I'm a law professor, but I generally avoid mentioning this to casual acquaintances, since they're apt to flee upon discovering it. They fear, I suppose, that I might at any moment launch into a tedious exegesis of the Uniform Commercial Code, or begin to elaborate on the fine distinctions between the law of armed conflict and the law concerning the use of force in national self-defense. So I try not to be the female law professor equivalent of "that guy." I try, in other words, to keep from boring everyone to tears with legal analysis.
But sometimes I just can't help it! Particularly when I hear government officials mangle, muddle, manipulate, and murkify the law, as I did at a Senate hearing on law and counterterrorism last week, I find that I just...can't...stop...myself. I have to start ranting and raving.
Because this stuff's important, okay? For some, it literally has life or death implications.
So bear with me while I rant.

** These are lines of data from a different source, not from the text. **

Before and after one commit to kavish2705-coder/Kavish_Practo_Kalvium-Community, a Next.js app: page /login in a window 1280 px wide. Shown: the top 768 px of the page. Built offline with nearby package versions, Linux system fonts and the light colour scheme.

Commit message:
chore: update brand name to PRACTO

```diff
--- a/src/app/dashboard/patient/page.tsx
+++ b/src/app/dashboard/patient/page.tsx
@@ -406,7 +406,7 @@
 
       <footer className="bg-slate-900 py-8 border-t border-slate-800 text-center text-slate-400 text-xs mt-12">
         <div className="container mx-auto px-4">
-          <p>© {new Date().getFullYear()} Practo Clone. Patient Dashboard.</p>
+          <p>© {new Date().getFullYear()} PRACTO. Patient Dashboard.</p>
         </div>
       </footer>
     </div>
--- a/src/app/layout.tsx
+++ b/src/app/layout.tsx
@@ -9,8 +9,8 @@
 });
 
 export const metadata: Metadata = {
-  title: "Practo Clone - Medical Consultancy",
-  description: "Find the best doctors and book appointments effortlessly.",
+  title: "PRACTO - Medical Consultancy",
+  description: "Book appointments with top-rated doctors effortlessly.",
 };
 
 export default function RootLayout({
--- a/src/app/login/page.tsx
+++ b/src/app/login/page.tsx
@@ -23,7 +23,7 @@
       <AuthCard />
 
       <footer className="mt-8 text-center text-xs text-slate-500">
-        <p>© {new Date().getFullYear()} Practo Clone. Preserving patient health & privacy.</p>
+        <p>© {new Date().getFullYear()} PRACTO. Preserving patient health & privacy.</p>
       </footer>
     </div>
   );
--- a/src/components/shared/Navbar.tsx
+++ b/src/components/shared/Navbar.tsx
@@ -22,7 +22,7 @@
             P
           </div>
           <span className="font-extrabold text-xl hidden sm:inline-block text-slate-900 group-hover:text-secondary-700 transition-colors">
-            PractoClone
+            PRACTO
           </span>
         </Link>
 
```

On May 16, I testified at a Senate Armed Services Committee hearing. I described this above as a hearing on law and counterterrorism because I was trying to lead you into this gently, but technically, it was a hearing on the law of armed conflict, the use of military force, and the 2001 Authorization for Use of Military Force (AUMF). I know, even the description is snooze-inducing. But stay with me now. Four Pentagon representatives also offered testimony on the legal basis for U.S. targeted killings, but by the end of last week's hearing, I was more confused than ever about precisely what legal authorities the executive branch believes it possesses.
Normally, law professors thrive on confusion: We foment it in the classroom whenever possible. But while confusion is good for the law student soul, it's not so good for the executive branch of the U.S. government, and not so good for democracy or the rule of law.
Once upon a time, President Obama was a law student himself, and he later spent years lecturing at the University of Chicago Law School. He knows -- or certainly should know -- the importance of precision and clarity when it comes to the law.
On Thursday, Obama is set to give a speech at the National Defense University on U.S. counterterrorism policy. During that speech, he's widely expected to address the "legal framework under which we take action against terrorist threats, including the use of drones." It's about time. But will his remarks actually satisfy the rule-of-law concerns that I and many others have raised, or will they, like last week's Senate testimony, just increase the general sense of murk and muddle?
If President Obama were visiting my classroom, here are five questions I'd ask him.
1) Mr. President, what -- if any -- limits do you believe the 2001 AUMF imposes on the use of military force, and what basis does Congress (or the public) have for evaluating whether your administration is respecting those limits?
On its face, the 2001 AUMF authorized the president to use force only against those responsible for the 9/11 attacks, and only for the purpose of preventing future attacks by such organizations against the United States. Yet the United States has reportedly used drone strikes to kill assorted "militants" and "extremists" who have no obvious link to 9/11 and no apparent likelihood of attacking the United States. (Case in point: the members of Somalia's al-Shabab.)
At last week's Senate hearing, administration representatives defended such strikes, distant as they appear to be from anything contemplated by Congress in 2001. In fact, they appeared to believe that the 2001 AUMF implicitly created an open-ended state of war that could potentially extend to al Qaeda's "associates" all around the globe. As long as the target is al Qaeda or its associates, they suggested, the president has, under the AUMF, the domestic legal authority not only to use drone strikes, but to send U.S. ground troops into combat in any country in the world without any additional authorization from Congress.
(Note: Senate hearings are matters of public record, but the full transcript currently remains behind a paywall. Sorry: Freedom isn't free! But if you're feeling really masochistic, you can watch the whole thing on video.)
Consider these exchanges:
When Sen. John McCain asked Acting DOD General Counsel Bob Taylor whether the 2001 AUMF could "be read to authorize lethal force against al Qaeda's associated forces" in countries such as Mali, Libya, and Syria, Taylor replied, "On the domestic law side, yes sir."
Sen. Lindsey Graham upped the ante: "Could we send military members into Yemen to strike against one of these organizations? Does the president have the authority to... put boots on the ground in Yemen?" Yes, Taylor responded, "Under domestic authority, he would have that authority."